TASK DIRECTIONS >> When you find the word "thousands" in a line of the entries, please copy the whole line.

SUPPLIED MATERIAL >>
——————————

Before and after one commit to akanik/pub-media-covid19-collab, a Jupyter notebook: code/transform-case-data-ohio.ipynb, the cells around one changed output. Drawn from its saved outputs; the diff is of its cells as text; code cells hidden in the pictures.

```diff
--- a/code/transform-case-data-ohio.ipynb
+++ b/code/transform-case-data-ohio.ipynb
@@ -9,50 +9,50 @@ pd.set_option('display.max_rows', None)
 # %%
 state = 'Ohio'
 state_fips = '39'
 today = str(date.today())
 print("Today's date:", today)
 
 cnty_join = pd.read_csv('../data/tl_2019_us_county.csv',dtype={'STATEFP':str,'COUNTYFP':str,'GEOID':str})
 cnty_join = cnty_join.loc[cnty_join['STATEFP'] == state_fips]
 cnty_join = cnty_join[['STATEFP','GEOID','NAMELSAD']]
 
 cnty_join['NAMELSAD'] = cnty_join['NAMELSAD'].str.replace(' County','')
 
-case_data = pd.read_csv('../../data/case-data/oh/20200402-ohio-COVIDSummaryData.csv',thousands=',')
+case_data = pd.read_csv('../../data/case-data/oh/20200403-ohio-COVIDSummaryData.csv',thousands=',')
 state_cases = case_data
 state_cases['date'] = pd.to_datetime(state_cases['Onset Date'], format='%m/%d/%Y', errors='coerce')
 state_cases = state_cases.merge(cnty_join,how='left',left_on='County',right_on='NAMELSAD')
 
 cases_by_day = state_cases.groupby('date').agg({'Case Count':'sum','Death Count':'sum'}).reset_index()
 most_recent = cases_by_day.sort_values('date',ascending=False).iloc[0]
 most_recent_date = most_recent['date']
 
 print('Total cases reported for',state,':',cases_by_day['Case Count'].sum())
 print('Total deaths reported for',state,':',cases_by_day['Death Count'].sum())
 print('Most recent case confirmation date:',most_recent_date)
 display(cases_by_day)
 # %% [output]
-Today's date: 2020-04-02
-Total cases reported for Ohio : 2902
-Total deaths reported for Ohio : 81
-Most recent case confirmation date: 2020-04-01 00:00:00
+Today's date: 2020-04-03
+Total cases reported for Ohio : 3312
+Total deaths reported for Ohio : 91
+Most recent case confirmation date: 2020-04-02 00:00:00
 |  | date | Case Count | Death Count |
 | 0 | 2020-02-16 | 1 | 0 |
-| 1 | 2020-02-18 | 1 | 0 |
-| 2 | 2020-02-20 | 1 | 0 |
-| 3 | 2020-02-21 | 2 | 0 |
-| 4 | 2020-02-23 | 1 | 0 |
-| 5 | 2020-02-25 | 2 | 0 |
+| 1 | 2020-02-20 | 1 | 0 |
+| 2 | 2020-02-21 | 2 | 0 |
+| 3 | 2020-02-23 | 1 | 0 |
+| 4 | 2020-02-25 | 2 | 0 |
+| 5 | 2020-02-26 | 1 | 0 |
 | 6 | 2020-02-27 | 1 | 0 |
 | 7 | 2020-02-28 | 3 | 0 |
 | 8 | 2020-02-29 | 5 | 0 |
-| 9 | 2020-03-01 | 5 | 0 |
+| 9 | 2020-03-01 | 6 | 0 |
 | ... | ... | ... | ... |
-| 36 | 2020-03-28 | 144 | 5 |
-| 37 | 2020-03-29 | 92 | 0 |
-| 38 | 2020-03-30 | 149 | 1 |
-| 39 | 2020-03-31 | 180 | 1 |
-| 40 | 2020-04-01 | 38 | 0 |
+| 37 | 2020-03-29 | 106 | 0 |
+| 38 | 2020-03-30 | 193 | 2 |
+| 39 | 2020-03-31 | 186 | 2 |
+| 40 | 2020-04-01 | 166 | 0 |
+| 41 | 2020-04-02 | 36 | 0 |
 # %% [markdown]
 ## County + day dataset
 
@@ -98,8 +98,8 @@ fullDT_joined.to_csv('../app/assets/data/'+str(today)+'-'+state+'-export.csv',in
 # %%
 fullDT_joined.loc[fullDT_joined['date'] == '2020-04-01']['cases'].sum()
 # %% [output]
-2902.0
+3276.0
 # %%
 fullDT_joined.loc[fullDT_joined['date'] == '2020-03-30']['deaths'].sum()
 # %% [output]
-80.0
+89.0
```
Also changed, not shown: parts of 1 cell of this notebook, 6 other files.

——————————

EXERCISE ANSWER >>
-case_data = pd.read_csv('../../data/case-data/oh/20200402-ohio-COVIDSummaryData.csv',thousands=',')
+case_data = pd.read_csv('../../data/case-data/oh/20200403-ohio-COVIDSummaryData.csv',thousands=',')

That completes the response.